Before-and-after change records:
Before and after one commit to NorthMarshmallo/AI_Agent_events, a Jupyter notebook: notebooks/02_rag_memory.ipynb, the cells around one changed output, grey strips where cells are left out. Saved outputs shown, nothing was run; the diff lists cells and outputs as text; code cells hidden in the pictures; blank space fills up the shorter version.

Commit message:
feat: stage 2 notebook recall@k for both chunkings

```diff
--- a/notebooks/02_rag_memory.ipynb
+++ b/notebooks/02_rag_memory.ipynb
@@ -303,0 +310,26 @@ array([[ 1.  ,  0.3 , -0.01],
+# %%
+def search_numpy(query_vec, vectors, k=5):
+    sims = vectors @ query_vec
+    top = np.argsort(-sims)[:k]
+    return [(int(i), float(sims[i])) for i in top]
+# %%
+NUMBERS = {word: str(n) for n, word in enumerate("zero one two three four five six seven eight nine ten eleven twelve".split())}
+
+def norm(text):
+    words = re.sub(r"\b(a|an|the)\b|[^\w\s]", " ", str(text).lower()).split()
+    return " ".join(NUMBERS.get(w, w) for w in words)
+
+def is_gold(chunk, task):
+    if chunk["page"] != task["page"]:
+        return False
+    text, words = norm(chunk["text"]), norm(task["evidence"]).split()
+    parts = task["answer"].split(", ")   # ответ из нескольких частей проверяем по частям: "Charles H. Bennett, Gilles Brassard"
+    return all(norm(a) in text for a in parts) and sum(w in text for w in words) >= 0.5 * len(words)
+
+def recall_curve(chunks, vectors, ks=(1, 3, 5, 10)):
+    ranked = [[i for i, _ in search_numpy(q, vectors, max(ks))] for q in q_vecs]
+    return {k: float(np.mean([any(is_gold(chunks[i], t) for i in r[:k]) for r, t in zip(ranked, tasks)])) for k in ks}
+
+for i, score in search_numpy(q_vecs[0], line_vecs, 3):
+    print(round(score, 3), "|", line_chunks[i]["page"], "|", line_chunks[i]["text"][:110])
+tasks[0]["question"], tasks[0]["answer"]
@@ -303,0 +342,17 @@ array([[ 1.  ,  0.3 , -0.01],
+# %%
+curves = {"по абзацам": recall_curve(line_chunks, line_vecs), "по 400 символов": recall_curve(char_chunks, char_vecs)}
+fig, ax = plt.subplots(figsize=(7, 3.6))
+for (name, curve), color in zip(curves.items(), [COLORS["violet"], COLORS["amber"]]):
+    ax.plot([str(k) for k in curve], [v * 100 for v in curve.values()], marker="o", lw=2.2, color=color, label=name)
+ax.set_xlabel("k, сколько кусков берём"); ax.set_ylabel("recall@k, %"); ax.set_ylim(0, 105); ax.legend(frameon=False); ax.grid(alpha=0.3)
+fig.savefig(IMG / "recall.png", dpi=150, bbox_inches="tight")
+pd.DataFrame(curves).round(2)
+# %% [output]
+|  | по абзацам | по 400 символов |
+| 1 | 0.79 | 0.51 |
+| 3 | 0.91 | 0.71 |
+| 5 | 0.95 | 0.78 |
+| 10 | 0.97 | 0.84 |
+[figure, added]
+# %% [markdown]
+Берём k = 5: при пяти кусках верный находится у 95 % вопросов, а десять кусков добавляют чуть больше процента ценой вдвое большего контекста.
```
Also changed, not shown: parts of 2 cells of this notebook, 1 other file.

• _Exercise goal_
Where a line of the records has the string "vectors", return that line.

• _Written solution_
+def search_numpy(query_vec, vectors, k=5):
+    sims = vectors @ query_vec
+def recall_curve(chunks, vectors, ks=(1, 3, 5, 10)):
+    ranked = [[i for i, _ in search_numpy(q, vectors, max(ks))] for q in q_vecs]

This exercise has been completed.